Please repeat the data exactly, leaving nothing out.

Structured diff data
↓

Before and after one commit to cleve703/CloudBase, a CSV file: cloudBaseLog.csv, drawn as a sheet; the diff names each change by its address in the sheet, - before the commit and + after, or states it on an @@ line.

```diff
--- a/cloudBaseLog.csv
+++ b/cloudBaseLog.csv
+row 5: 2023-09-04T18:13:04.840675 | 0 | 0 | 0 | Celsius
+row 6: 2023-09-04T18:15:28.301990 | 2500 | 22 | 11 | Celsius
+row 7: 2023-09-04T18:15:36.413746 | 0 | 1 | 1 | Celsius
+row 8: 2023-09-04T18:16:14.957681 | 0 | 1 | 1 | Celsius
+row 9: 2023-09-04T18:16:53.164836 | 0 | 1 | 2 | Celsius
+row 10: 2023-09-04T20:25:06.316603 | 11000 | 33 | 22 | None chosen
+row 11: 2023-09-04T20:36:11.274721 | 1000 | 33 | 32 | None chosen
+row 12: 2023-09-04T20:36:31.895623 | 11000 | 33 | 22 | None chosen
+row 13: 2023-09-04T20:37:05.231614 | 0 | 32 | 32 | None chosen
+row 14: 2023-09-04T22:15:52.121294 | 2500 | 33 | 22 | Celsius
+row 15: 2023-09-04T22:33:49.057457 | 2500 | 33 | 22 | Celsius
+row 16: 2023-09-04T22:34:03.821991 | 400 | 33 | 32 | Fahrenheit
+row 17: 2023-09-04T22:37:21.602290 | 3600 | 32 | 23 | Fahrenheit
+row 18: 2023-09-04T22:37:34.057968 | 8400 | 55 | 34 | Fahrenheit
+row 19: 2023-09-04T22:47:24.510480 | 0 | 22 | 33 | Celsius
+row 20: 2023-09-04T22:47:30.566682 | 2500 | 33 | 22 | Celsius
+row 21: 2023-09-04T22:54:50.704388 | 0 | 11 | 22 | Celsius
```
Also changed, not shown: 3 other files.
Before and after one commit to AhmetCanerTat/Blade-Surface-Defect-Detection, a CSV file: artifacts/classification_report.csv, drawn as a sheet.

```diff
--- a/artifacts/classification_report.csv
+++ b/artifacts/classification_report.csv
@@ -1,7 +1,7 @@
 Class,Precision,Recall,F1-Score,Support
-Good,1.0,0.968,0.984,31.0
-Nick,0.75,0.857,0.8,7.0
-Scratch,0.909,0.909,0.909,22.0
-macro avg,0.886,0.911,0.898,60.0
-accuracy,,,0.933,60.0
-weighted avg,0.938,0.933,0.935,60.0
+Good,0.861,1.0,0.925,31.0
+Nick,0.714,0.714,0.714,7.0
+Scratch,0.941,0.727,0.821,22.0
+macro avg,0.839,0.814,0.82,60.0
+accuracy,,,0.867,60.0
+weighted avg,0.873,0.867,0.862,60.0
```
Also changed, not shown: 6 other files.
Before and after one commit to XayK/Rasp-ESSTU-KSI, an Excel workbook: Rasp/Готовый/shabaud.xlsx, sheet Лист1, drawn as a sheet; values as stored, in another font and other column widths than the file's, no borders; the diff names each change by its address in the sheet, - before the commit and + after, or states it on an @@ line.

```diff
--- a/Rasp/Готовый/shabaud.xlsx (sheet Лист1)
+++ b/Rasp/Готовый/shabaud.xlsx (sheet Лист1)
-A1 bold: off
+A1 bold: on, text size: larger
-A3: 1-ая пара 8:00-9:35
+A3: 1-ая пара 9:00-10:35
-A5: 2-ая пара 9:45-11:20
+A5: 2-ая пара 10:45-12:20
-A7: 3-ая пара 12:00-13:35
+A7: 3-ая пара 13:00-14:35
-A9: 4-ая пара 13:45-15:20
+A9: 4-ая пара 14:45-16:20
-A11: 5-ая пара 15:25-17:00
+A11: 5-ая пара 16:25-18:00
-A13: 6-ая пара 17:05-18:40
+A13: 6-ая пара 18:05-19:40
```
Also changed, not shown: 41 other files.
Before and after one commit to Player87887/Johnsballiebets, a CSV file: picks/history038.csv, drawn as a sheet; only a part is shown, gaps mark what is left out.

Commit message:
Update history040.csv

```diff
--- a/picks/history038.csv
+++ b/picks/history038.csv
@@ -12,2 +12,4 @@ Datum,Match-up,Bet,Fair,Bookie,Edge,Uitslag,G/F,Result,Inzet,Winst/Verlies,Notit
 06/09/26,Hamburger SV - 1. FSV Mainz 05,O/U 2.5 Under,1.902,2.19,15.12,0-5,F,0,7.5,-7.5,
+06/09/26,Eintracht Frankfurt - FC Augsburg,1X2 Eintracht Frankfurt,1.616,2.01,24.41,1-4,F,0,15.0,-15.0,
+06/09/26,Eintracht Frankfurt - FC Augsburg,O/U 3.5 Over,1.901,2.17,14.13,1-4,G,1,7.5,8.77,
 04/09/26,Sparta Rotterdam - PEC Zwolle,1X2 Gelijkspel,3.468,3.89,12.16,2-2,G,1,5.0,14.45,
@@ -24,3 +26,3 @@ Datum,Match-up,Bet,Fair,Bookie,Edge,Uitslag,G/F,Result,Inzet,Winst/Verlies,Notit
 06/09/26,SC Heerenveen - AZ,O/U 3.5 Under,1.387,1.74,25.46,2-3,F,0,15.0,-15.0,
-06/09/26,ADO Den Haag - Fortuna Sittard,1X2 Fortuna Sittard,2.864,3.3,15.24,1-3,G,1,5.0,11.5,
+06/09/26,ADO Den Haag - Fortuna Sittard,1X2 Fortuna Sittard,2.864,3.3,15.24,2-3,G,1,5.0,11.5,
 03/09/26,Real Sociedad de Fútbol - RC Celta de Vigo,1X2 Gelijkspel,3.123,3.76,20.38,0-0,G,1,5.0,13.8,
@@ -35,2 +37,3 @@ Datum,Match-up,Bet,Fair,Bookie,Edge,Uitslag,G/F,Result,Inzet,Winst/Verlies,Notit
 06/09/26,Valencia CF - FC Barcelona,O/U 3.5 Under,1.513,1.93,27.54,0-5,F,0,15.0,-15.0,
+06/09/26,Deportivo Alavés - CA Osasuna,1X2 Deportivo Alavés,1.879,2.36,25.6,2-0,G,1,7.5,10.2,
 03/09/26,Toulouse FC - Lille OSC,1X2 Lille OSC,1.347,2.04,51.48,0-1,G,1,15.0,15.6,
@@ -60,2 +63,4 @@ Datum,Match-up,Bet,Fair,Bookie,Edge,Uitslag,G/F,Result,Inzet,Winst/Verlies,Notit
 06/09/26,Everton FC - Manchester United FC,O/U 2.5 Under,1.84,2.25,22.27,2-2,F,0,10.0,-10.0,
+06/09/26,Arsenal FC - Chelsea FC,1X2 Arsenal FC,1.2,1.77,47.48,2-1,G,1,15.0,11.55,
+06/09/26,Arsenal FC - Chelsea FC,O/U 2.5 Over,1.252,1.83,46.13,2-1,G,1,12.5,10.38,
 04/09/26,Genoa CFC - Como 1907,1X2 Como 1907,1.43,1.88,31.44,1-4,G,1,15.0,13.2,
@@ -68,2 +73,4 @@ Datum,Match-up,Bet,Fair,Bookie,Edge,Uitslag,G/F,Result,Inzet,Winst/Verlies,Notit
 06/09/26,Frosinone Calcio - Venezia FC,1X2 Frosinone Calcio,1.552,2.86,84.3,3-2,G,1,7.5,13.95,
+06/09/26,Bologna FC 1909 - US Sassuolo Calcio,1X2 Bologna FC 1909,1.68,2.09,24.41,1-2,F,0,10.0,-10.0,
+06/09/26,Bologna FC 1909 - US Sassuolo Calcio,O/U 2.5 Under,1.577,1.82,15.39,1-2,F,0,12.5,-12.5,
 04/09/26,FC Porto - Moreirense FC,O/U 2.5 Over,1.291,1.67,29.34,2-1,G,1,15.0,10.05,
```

↑

- **Exercise solution**
Before and after one commit to cleve703/CloudBase, a CSV file: cloudBaseLog.csv, drawn as a sheet; the diff names each change by its address in the sheet, - before the commit and + after, or states it on an @@ line.

```diff
--- a/cloudBaseLog.csv
+++ b/cloudBaseLog.csv
+row 5: 2023-09-04T18:13:04.840675 | 0 | 0 | 0 | Celsius
+row 6: 2023-09-04T18:15:28.301990 | 2500 | 22 | 11 | Celsius
+row 7: 2023-09-04T18:15:36.413746 | 0 | 1 | 1 | Celsius
+row 8: 2023-09-04T18:16:14.957681 | 0 | 1 | 1 | Celsius
+row 9: 2023-09-04T18:16:53.164836 | 0 | 1 | 2 | Celsius
+row 10: 2023-09-04T20:25:06.316603 | 11000 | 33 | 22 | None chosen
+row 11: 2023-09-04T20:36:11.274721 | 1000 | 33 | 32 | None chosen
+row 12: 2023-09-04T20:36:31.895623 | 11000 | 33 | 22 | None chosen
+row 13: 2023-09-04T20:37:05.231614 | 0 | 32 | 32 | None chosen
+row 14: 2023-09-04T22:15:52.121294 | 2500 | 33 | 22 | Celsius
+row 15: 2023-09-04T22:33:49.057457 | 2500 | 33 | 22 | Celsius
+row 16: 2023-09-04T22:34:03.821991 | 400 | 33 | 32 | Fahrenheit
+row 17: 2023-09-04T22:37:21.602290 | 3600 | 32 | 23 | Fahrenheit
+row 18: 2023-09-04T22:37:34.057968 | 8400 | 55 | 34 | Fahrenheit
+row 19: 2023-09-04T22:47:24.510480 | 0 | 22 | 33 | Celsius
+row 20: 2023-09-04T22:47:30.566682 | 2500 | 33 | 22 | Celsius
+row 21: 2023-09-04T22:54:50.704388 | 0 | 11 | 22 | Celsius
```
Also changed, not shown: 3 other files.
Before and after one commit to AhmetCanerTat/Blade-Surface-Defect-Detection, a CSV file: artifacts/classification_report.csv, drawn as a sheet.

```diff
--- a/artifacts/classification_report.csv
+++ b/artifacts/classification_report.csv
@@ -1,7 +1,7 @@
 Class,Precision,Recall,F1-Score,Support
-Good,1.0,0.968,0.984,31.0
-Nick,0.75,0.857,0.8,7.0
-Scratch,0.909,0.909,0.909,22.0
-macro avg,0.886,0.911,0.898,60.0
-accuracy,,,0.933,60.0
-weighted avg,0.938,0.933,0.935,60.0
+Good,0.861,1.0,0.925,31.0
+Nick,0.714,0.714,0.714,7.0
+Scratch,0.941,0.727,0.821,22.0
+macro avg,0.839,0.814,0.82,60.0
+accuracy,,,0.867,60.0
+weighted avg,0.873,0.867,0.862,60.0
```
Also changed, not shown: 6 other files.
Before and after one commit to XayK/Rasp-ESSTU-KSI, an Excel workbook: Rasp/Готовый/shabaud.xlsx, sheet Лист1, drawn as a sheet; values as stored, in another font and other column widths than the file's, no borders; the diff names each change by its address in the sheet, - before the commit and + after, or states it on an @@ line.

```diff
--- a/Rasp/Готовый/shabaud.xlsx (sheet Лист1)
+++ b/Rasp/Готовый/shabaud.xlsx (sheet Лист1)
-A1 bold: off
+A1 bold: on, text size: larger
-A3: 1-ая пара 8:00-9:35
+A3: 1-ая пара 9:00-10:35
-A5: 2-ая пара 9:45-11:20
+A5: 2-ая пара 10:45-12:20
-A7: 3-ая пара 12:00-13:35
+A7: 3-ая пара 13:00-14:35
-A9: 4-ая пара 13:45-15:20
+A9: 4-ая пара 14:45-16:20
-A11: 5-ая пара 15:25-17:00
+A11: 5-ая пара 16:25-18:00
-A13: 6-ая пара 17:05-18:40
+A13: 6-ая пара 18:05-19:40
```
Also changed, not shown: 41 other files.
Before and after one commit to Player87887/Johnsballiebets, a CSV file: picks/history038.csv, drawn as a sheet; only a part is shown, gaps mark what is left out.

Commit message:
Update history040.csv

```diff
--- a/picks/history038.csv
+++ b/picks/history038.csv
@@ -12,2 +12,4 @@ Datum,Match-up,Bet,Fair,Bookie,Edge,Uitslag,G/F,Result,Inzet,Winst/Verlies,Notit
 06/09/26,Hamburger SV - 1. FSV Mainz 05,O/U 2.5 Under,1.902,2.19,15.12,0-5,F,0,7.5,-7.5,
+06/09/26,Eintracht Frankfurt - FC Augsburg,1X2 Eintracht Frankfurt,1.616,2.01,24.41,1-4,F,0,15.0,-15.0,
+06/09/26,Eintracht Frankfurt - FC Augsburg,O/U 3.5 Over,1.901,2.17,14.13,1-4,G,1,7.5,8.77,
 04/09/26,Sparta Rotterdam - PEC Zwolle,1X2 Gelijkspel,3.468,3.89,12.16,2-2,G,1,5.0,14.45,
@@ -24,3 +26,3 @@ Datum,Match-up,Bet,Fair,Bookie,Edge,Uitslag,G/F,Result,Inzet,Winst/Verlies,Notit
 06/09/26,SC Heerenveen - AZ,O/U 3.5 Under,1.387,1.74,25.46,2-3,F,0,15.0,-15.0,
-06/09/26,ADO Den Haag - Fortuna Sittard,1X2 Fortuna Sittard,2.864,3.3,15.24,1-3,G,1,5.0,11.5,
+06/09/26,ADO Den Haag - Fortuna Sittard,1X2 Fortuna Sittard,2.864,3.3,15.24,2-3,G,1,5.0,11.5,
 03/09/26,Real Sociedad de Fútbol - RC Celta de Vigo,1X2 Gelijkspel,3.123,3.76,20.38,0-0,G,1,5.0,13.8,
@@ -35,2 +37,3 @@ Datum,Match-up,Bet,Fair,Bookie,Edge,Uitslag,G/F,Result,Inzet,Winst/Verlies,Notit
 06/09/26,Valencia CF - FC Barcelona,O/U 3.5 Under,1.513,1.93,27.54,0-5,F,0,15.0,-15.0,
+06/09/26,Deportivo Alavés - CA Osasuna,1X2 Deportivo Alavés,1.879,2.36,25.6,2-0,G,1,7.5,10.2,
 03/09/26,Toulouse FC - Lille OSC,1X2 Lille OSC,1.347,2.04,51.48,0-1,G,1,15.0,15.6,
@@ -60,2 +63,4 @@ Datum,Match-up,Bet,Fair,Bookie,Edge,Uitslag,G/F,Result,Inzet,Winst/Verlies,Notit
 06/09/26,Everton FC - Manchester United FC,O/U 2.5 Under,1.84,2.25,22.27,2-2,F,0,10.0,-10.0,
+06/09/26,Arsenal FC - Chelsea FC,1X2 Arsenal FC,1.2,1.77,47.48,2-1,G,1,15.0,11.55,
+06/09/26,Arsenal FC - Chelsea FC,O/U 2.5 Over,1.252,1.83,46.13,2-1,G,1,12.5,10.38,
 04/09/26,Genoa CFC - Como 1907,1X2 Como 1907,1.43,1.88,31.44,1-4,G,1,15.0,13.2,
@@ -68,2 +73,4 @@ Datum,Match-up,Bet,Fair,Bookie,Edge,Uitslag,G/F,Result,Inzet,Winst/Verlies,Notit
 06/09/26,Frosinone Calcio - Venezia FC,1X2 Frosinone Calcio,1.552,2.86,84.3,3-2,G,1,7.5,13.95,
+06/09/26,Bologna FC 1909 - US Sassuolo Calcio,1X2 Bologna FC 1909,1.68,2.09,24.41,1-2,F,0,10.0,-10.0,
+06/09/26,Bologna FC 1909 - US Sassuolo Calcio,O/U 2.5 Under,1.577,1.82,15.39,1-2,F,0,12.5,-12.5,
 04/09/26,FC Porto - Moreirense FC,O/U 2.5 Over,1.291,1.67,29.34,2-1,G,1,15.0,10.05,
```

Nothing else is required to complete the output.